**Exercise prompt:**
Across the entries below, tally every line that holds the word "DUSAF". Give only the tally.

Change detection data

╔══

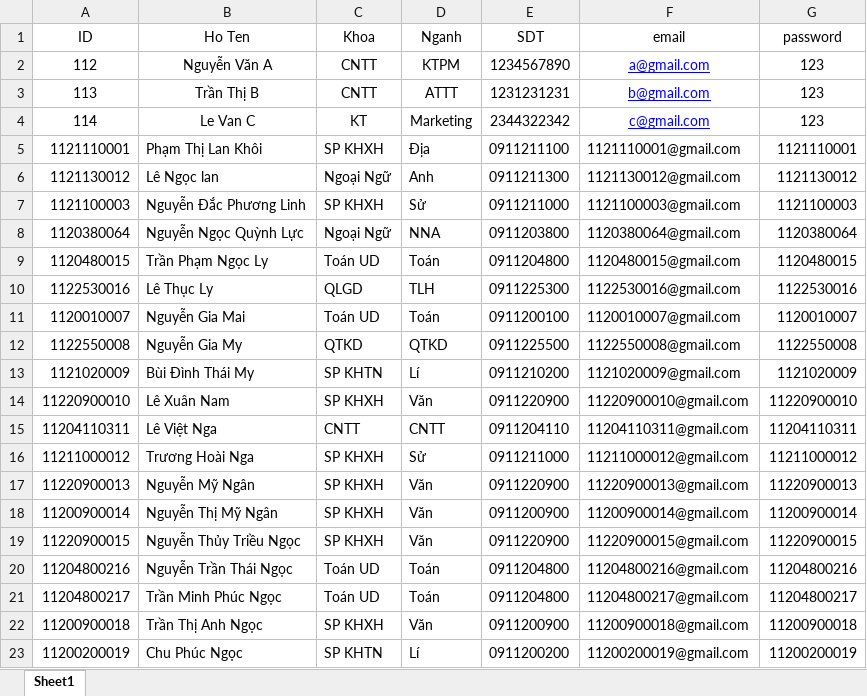
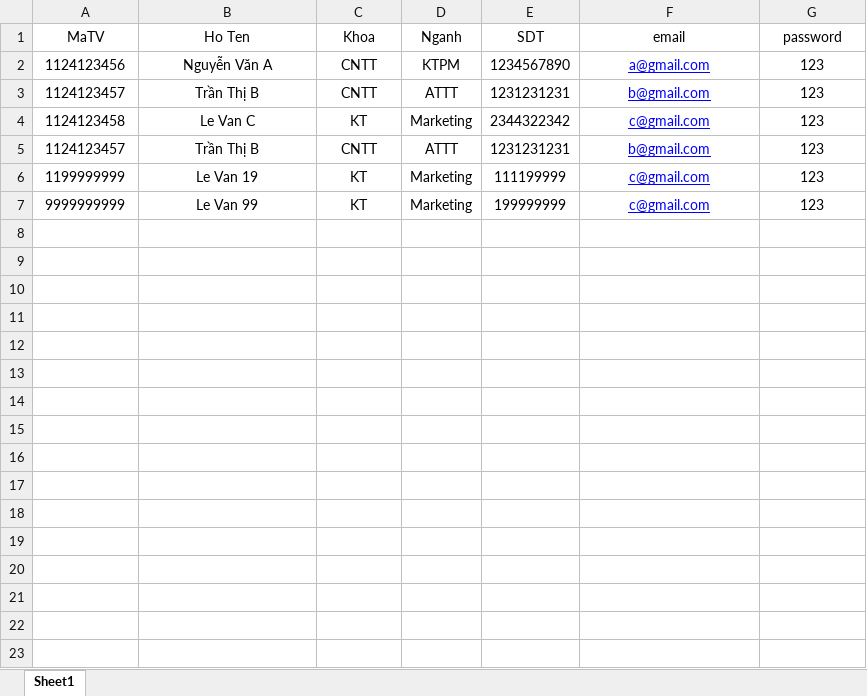
Before and after one commit to BT2701/Learning-Materials-Management, an Excel workbook: src/main/java/Resources/example.xlsx, sheet Sheet1, drawn as a sheet; values as stored, in another font and other column widths than the file's, no borders; removed rows and columns are numbered as before the commit, all else as after; the diff names each change by its address in the sheet, - before the commit and + after, or states it on an @@ line.

```diff
--- a/src/main/java/Resources/example.xlsx (sheet Sheet1)
+++ b/src/main/java/Resources/example.xlsx (sheet Sheet1)
-A1: ID
+A1: MaTV
-A2 (MaTV): 112
+A2 (MaTV): 1124123456
-A3 (MaTV): 113
+A3 (MaTV): 1124123457
-A4 (MaTV): 114
+A4 (MaTV): 1124123458
-row 5: 1121110001 | Phạm Thị Lan Khôi | SP KHXH | Địa | 0911211100 | 1121110001@gmail.com | 1121110001
-row 6: 1121130012 | Lê Ngọc lan | Ngoại Ngữ | Anh | 0911211300 | 1121130012@gmail.com | 1121130012
-row 7: 1121100003 | Nguyễn Đắc Phương Linh | SP KHXH | Sử | 0911211000 | 1121100003@gmail.com | 1121100003
-row 8: 1120380064 | Nguyễn Ngọc Quỳnh Lực | Ngoại Ngữ | NNA | 0911203800 | 1120380064@gmail.com | 1120380064
-row 9: 1120480015 | Trần Phạm Ngọc Ly | Toán UD | Toán | 0911204800 | 1120480015@gmail.com | 1120480015
-row 10: 1122530016 | Lê Thục Ly | QLGD | TLH | 0911225300 | 1122530016@gmail.com | 1122530016
-row 11: 1120010007 | Nguyễn Gia Mai | Toán UD | Toán | 0911200100 | 1120010007@gmail.com | 1120010007
-row 12: 1122550008 | Nguyễn Gia My | QTKD | QTKD | 0911225500 | 1122550008@gmail.com | 1122550008
-row 13: 1121020009 | Bùi Đình Thái My | SP KHTN | Lí | 0911210200 | 1121020009@gmail.com | 1121020009
-row 14: 11220900010 | Lê Xuân Nam | SP KHXH | Văn | 0911220900 | 11220900010@gmail.com | 11220900010
-row 15: 11204110311 | Lê Việt Nga | CNTT | CNTT | 0911204110 | 11204110311@gmail.com | 11204110311
-row 16: 11211000012 | Trương Hoài Nga | SP KHXH | Sử | 0911211000 | 11211000012@gmail.com | 11211000012
-row 17: 11220900013 | Nguyễn Mỹ Ngân | SP KHXH | Văn | 0911220900 | 11220900013@gmail.com | 11220900013
-row 18: 11200900014 | Nguyễn Thị Mỹ Ngân | SP KHXH | Văn | 0911200900 | 11200900014@gmail.com | 11200900014
-row 19: 11220900015 | Nguyễn Thủy Triều Ngọc | SP KHXH | Văn | 0911220900 | 11220900015@gmail.com | 11220900015
-row 20: 11204800216 | Nguyễn Trần Thái Ngọc | Toán UD | Toán | 0911204800 | 11204800216@gmail.com | 11204800216
-row 21: 11204800217 | Trần Minh Phúc Ngọc | Toán UD | Toán | 0911204800 | 11204800217@gmail.com | 11204800217
-row 22: 11200900018 | Trần Thị Anh Ngọc | SP KHXH | Văn | 0911200900 | 11200900018@gmail.com | 11200900018
-row 23: 11200200019 | Chu Phúc Ngọc | SP KHTN | Lí | 0911200200 | 11200200019@gmail.com | 11200200019
+row 5: 1124123457 | Trần Thị B | CNTT | ATTT | 1231231231 | b@gmail.com | 123
+row 6: 1199999999 | Le Van 19 | KT | Marketing | 111199999 | c@gmail.com | 123
+row 7: 9999999999 | Le Van 99 | KT | Marketing | 199999999 | c@gmail.com | 123
```
Also changed, not shown: 38 other files.
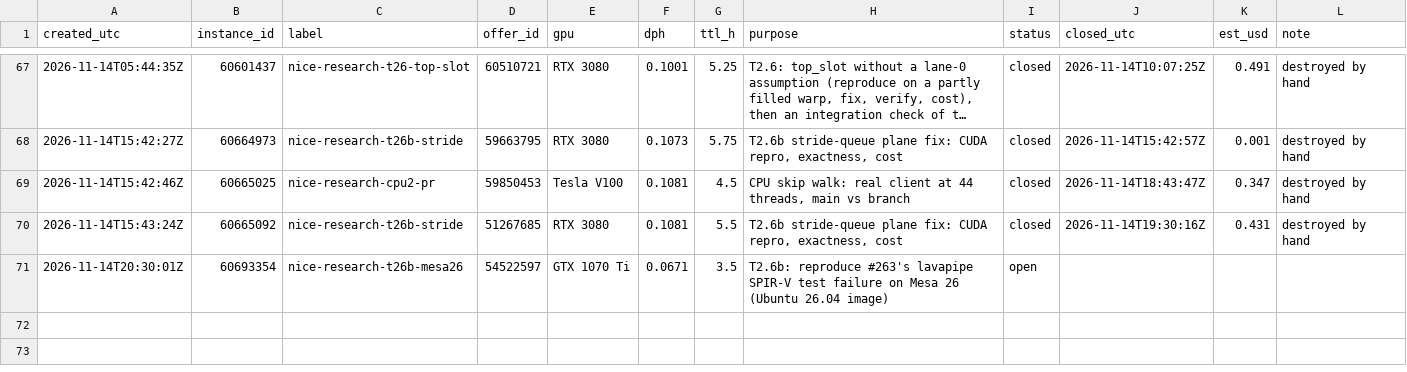
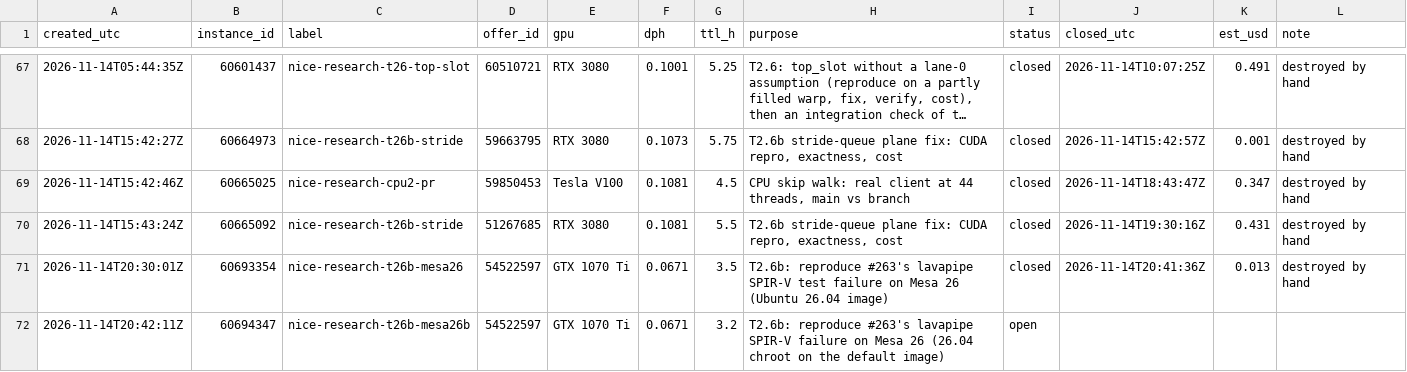
Before and after one commit to wasabipesto-bot/nice, a CSV file: scratchpad/2026-10-research-program/vast-ledger.csv, drawn as a sheet; only a part is shown, gaps mark what is left out; long unchanged cells end in ….

```diff
--- a/scratchpad/2026-10-research-program/vast-ledger.csv
+++ b/scratchpad/2026-10-research-program/vast-ledger.csv
@@ -70,2 +70,3 @@ created_utc,instance_id,label,offer_id,gpu,dph,ttl_h,purpose,status,closed_utc,e
 2026-11-14T15:43:24Z,60665092,nice-research-t26b-stride,51267685,RTX 3080,0.1081,5.5,"T2.6b stride-queue plane fix: CUDA repro, exactness, cost",closed,2026-11-14T19:30:16Z,0.431,destroyed by hand
-2026-11-14T20:30:01Z,60693354,nice-research-t26b-mesa26,54522597,GTX 1070 Ti,0.0671,3.5,T2.6b: reproduce #263's lavapipe SPIR-V test failure on Mesa 26 (Ubuntu 26.04 image),open,,,
+2026-11-14T20:30:01Z,60693354,nice-research-t26b-mesa26,54522597,GTX 1070 Ti,0.0671,3.5,T2.6b: reproduce #263's lavapipe SPIR-V test failure on Mesa 26 (Ubuntu 26.04 image),closed,2026-11-14T20:41:36Z,0.013,destroyed by hand
+2026-11-14T20:42:11Z,60694347,nice-research-t26b-mesa26b,54522597,GTX 1070 Ti,0.0671,3.2,T2.6b: reproduce #263's lavapipe SPIR-V failure on Mesa 26 (26.04 chroot on the default image),open,,,
```
Also changed, not shown: 2 other files.
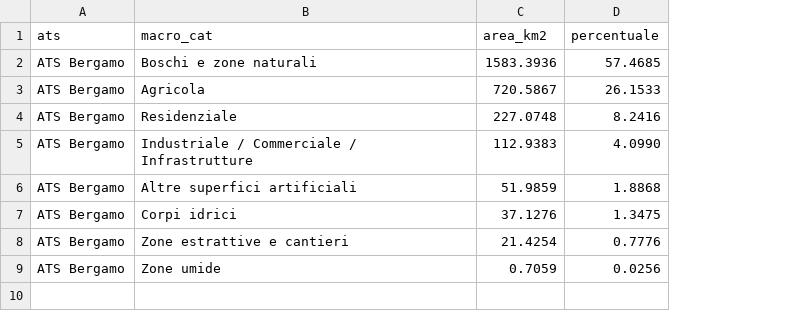
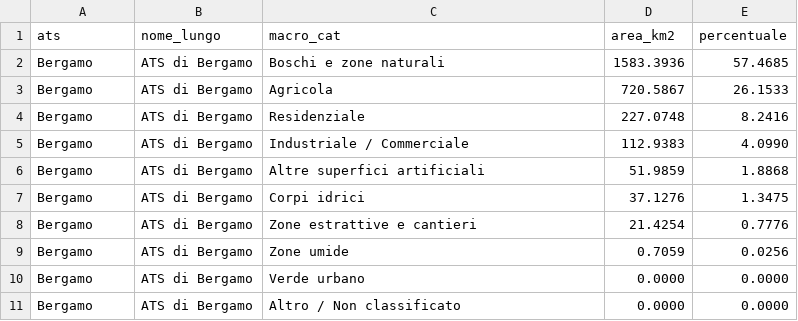
Before and after one commit to gianjustforfun/ILI, a CSV file: DUSAF/dusaf_output/dusaf_stats_bergamo.csv, drawn as a sheet; addresses are those after the commit; the diff names each change by its address in the sheet, - before the commit and + after, or states it on an @@ line.

```diff
--- a/DUSAF/dusaf_output/dusaf_stats_bergamo.csv
+++ b/DUSAF/dusaf_output/dusaf_stats_bergamo.csv
+column B (nome_lungo), rows 2-9: all ATS di Bergamo
-A2:A9 (ats): ATS Bergamo
+A2:A9 (ats): Bergamo
-C5 (macro_cat): Industriale / Commerciale / Infrastrutture
+C5 (macro_cat): Industriale / Commerciale
+row 10: Bergamo | ATS di Bergamo | Verde urbano | 0.0000 | 0.0000
+row 11: Bergamo | ATS di Bergamo | Altro / Non classificato | 0.0000 | 0.0000
```
Also changed, not shown: DUSAF/dusaf_output/dusaf_stats_montagna.csv, 18 other files.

╚══

**Expected answer:**
4